### TASK DIRECTIONS
Return each line of the data below verbatim; pictures are to be left out.

### EXTRACTED ENTRIES

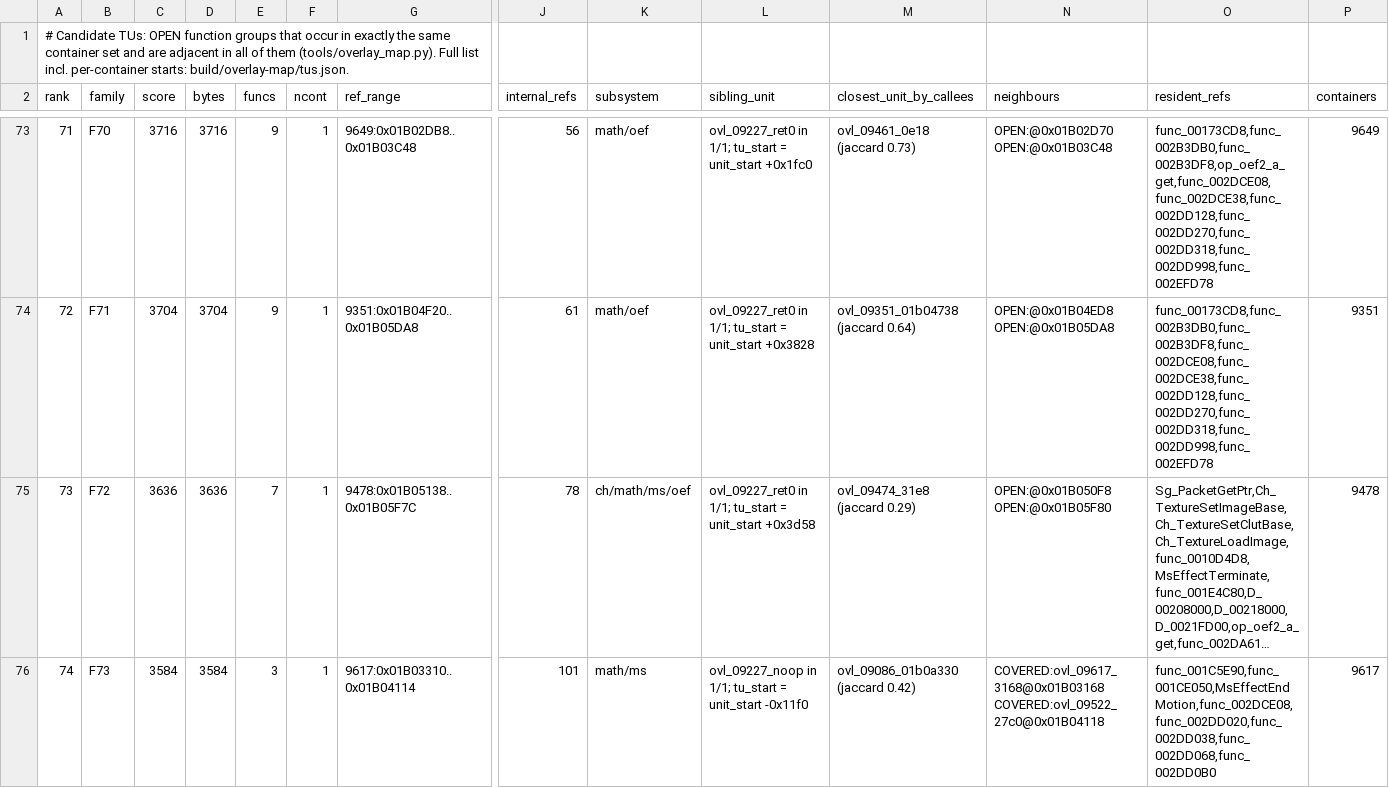
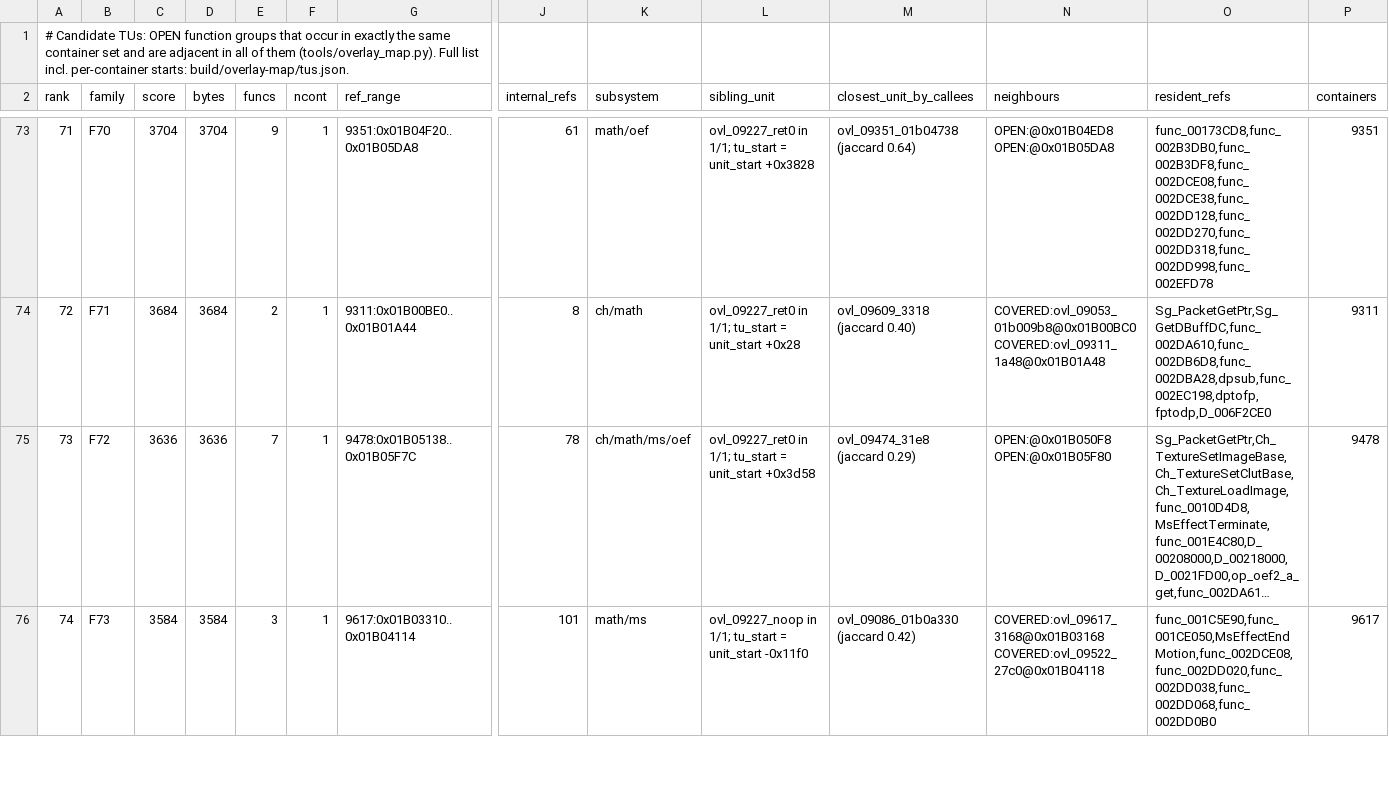
Before and after one commit to khasinski/final-fantasy-x-decomp, a TSV file: docs/overlay-tus.tsv, drawn as a sheet; only a part is shown, gaps mark what is left out; long unchanged cells end in …; the diff covers the shown part only; the diff names each change by its address in the sheet, - before the commit and + after, or states it on an @@ line.

Commit message:
overlays: Wave 4 adds +17 pure-C89 units (+8.6 KB) -> 501/584 100% C (96.58%) & refresh codemap
- Ovl Wave 4A: +14 units (+6,308 B), closes 09335; 09418 & 09713 down to 1 func
- Ovl Wave 4B: +3 units (+2,316 B), closes 09320, 09311, 09461 -> crosses 500/584 (501/584 = 85.8%)
- Combined Known EE crosses 96%: ~81.21% raw / ~96.03% decompilable
- Main ELF: 77.40% raw / 91.48% decompilable (10,821/11,612 funcs)
- Refresh docs/progress.json, README.md, and docs/codemap.svg

```diff
--- a/docs/overlay-tus.tsv
+++ b/docs/overlay-tus.tsv
@@ column A (rank) renumbered between rows 58 and 100 @@
-C73 (score): 3716
+C73 (score): 3704
-D73 (bytes): 3716
+D73 (bytes): 3704
-G73 (ref_range): 9649:0x01B02DB8..0x01B03C48
+G73 (ref_range): 9351:0x01B04F20..0x01B05DA8
-J73 (internal_refs): 56
+J73 (internal_refs): 61
-L73 (sibling_unit): …= unit_start +0x1fc0
+L73 (sibling_unit): …= unit_start +0x3828
-M73 (closest_unit_by_callees): ovl_09461_0e18 (jaccard 0.73)
+M73 (closest_unit_by_callees): ovl_09351_01b04738 (jaccard 0.64)
-N73 (neighbours): OPEN:@0x01B02D70 OPEN:@0x01B03C48
+N73 (neighbours): OPEN:@0x01B04ED8 OPEN:@0x01B05DA8
-O73 (resident_refs): func_00173CD8,func_002B3DB0,func_002B3DF8,op_oef2_a_get,func_002DCE08,func_002DCE38,func_002DD128,func_002DD270,func_002DD318,func_002DD998,func_002EFD78
+O73 (resident_refs): func_00173CD8,func_002B3DB0,func_002B3DF8,func_002DCE08,func_002DCE38,func_002DD128,func_002DD270,func_002DD318,func_002DD998,func_002EFD78
-P73 (containers): 9649
+P73 (containers): 9351
-C74 (score): 3704
+C74 (score): 3684
-D74 (bytes): 3704
+D74 (bytes): 3684
-E74 (funcs): 9
+E74 (funcs): 2
-G74 (ref_range): 9351:0x01B04F20..0x01B05DA8
+G74 (ref_range): 9311:0x01B00BE0..0x01B01A44
-J74 (internal_refs): 61
+J74 (internal_refs): 8
-K74 (subsystem): math/oef
+K74 (subsystem): ch/math
-L74 (sibling_unit): …= unit_start +0x3828
+L74 (sibling_unit): …= unit_start +0x28
-M74 (closest_unit_by_callees): ovl_09351_01b04738 (jaccard 0.64)
+M74 (closest_unit_by_callees): ovl_09609_3318 (jaccard 0.40)
-N74 (neighbours): OPEN:@0x01B04ED8 OPEN:@0x01B05DA8
+N74 (neighbours): COVERED:ovl_09053_01b009b8@0x01B00BC0 COVERED:ovl_09311_1a48@0x01B01A48
-O74 (resident_refs): func_00173CD8,func_002B3DB0,func_002B3DF8,func_002DCE08,func_002DCE38,func_002DD128,func_002DD270,func_002DD318,func_002DD998,func_002EFD78
+O74 (resident_refs): Sg_PacketGetPtr,Sg_GetDBuffDC,func_002DA610,func_002DB6D8,func_002DBA28,dpsub,func_002EC198,dptofp,fptodp,D_006F2CE0
-P74 (containers): 9351
+P74 (containers): 9311
```
Also changed, not shown: 3 added rows, 3 removed rows and 43 edited cells elsewhere in this file, docs/overlay-ranking.tsv, 29 other files.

### EXERCISE OUTPUT
Before and after one commit to khasinski/final-fantasy-x-decomp, a TSV file: docs/overlay-tus.tsv, drawn as a sheet; only a part is shown, gaps mark what is left out; long unchanged cells end in …; the diff covers the shown part only; the diff names each change by its address in the sheet, - before the commit and + after, or states it on an @@ line.

Commit message:
overlays: Wave 4 adds +17 pure-C89 units (+8.6 KB) -> 501/584 100% C (96.58%) & refresh codemap
- Ovl Wave 4A: +14 units (+6,308 B), closes 09335; 09418 & 09713 down to 1 func
- Ovl Wave 4B: +3 units (+2,316 B), closes 09320, 09311, 09461 -> crosses 500/584 (501/584 = 85.8%)
- Combined Known EE crosses 96%: ~81.21% raw / ~96.03% decompilable
- Main ELF: 77.40% raw / 91.48% decompilable (10,821/11,612 funcs)
- Refresh docs/progress.json, README.md, and docs/codemap.svg

```diff
--- a/docs/overlay-tus.tsv
+++ b/docs/overlay-tus.tsv
@@ column A (rank) renumbered between rows 58 and 100 @@
-C73 (score): 3716
+C73 (score): 3704
-D73 (bytes): 3716
+D73 (bytes): 3704
-G73 (ref_range): 9649:0x01B02DB8..0x01B03C48
+G73 (ref_range): 9351:0x01B04F20..0x01B05DA8
-J73 (internal_refs): 56
+J73 (internal_refs): 61
-L73 (sibling_unit): …= unit_start +0x1fc0
+L73 (sibling_unit): …= unit_start +0x3828
-M73 (closest_unit_by_callees): ovl_09461_0e18 (jaccard 0.73)
+M73 (closest_unit_by_callees): ovl_09351_01b04738 (jaccard 0.64)
-N73 (neighbours): OPEN:@0x01B02D70 OPEN:@0x01B03C48
+N73 (neighbours): OPEN:@0x01B04ED8 OPEN:@0x01B05DA8
-O73 (resident_refs): func_00173CD8,func_002B3DB0,func_002B3DF8,op_oef2_a_get,func_002DCE08,func_002DCE38,func_002DD128,func_002DD270,func_002DD318,func_002DD998,func_002EFD78
+O73 (resident_refs): func_00173CD8,func_002B3DB0,func_002B3DF8,func_002DCE08,func_002DCE38,func_002DD128,func_002DD270,func_002DD318,func_002DD998,func_002EFD78
-P73 (containers): 9649
+P73 (containers): 9351
-C74 (score): 3704
+C74 (score): 3684
-D74 (bytes): 3704
+D74 (bytes): 3684
-E74 (funcs): 9
+E74 (funcs): 2
-G74 (ref_range): 9351:0x01B04F20..0x01B05DA8
+G74 (ref_range): 9311:0x01B00BE0..0x01B01A44
-J74 (internal_refs): 61
+J74 (internal_refs): 8
-K74 (subsystem): math/oef
+K74 (subsystem): ch/math
-L74 (sibling_unit): …= unit_start +0x3828
+L74 (sibling_unit): …= unit_start +0x28
-M74 (closest_unit_by_callees): ovl_09351_01b04738 (jaccard 0.64)
+M74 (closest_unit_by_callees): ovl_09609_3318 (jaccard 0.40)
-N74 (neighbours): OPEN:@0x01B04ED8 OPEN:@0x01B05DA8
+N74 (neighbours): COVERED:ovl_09053_01b009b8@0x01B00BC0 COVERED:ovl_09311_1a48@0x01B01A48
-O74 (resident_refs): func_00173CD8,func_002B3DB0,func_002B3DF8,func_002DCE08,func_002DCE38,func_002DD128,func_002DD270,func_002DD318,func_002DD998,func_002EFD78
+O74 (resident_refs): Sg_PacketGetPtr,Sg_GetDBuffDC,func_002DA610,func_002DB6D8,func_002DBA28,dpsub,func_002EC198,dptofp,fptodp,D_006F2CE0
-P74 (containers): 9351
+P74 (containers): 9311
```
Also changed, not shown: 3 added rows, 3 removed rows and 43 edited cells elsewhere in this file, docs/overlay-ranking.tsv, 29 other files.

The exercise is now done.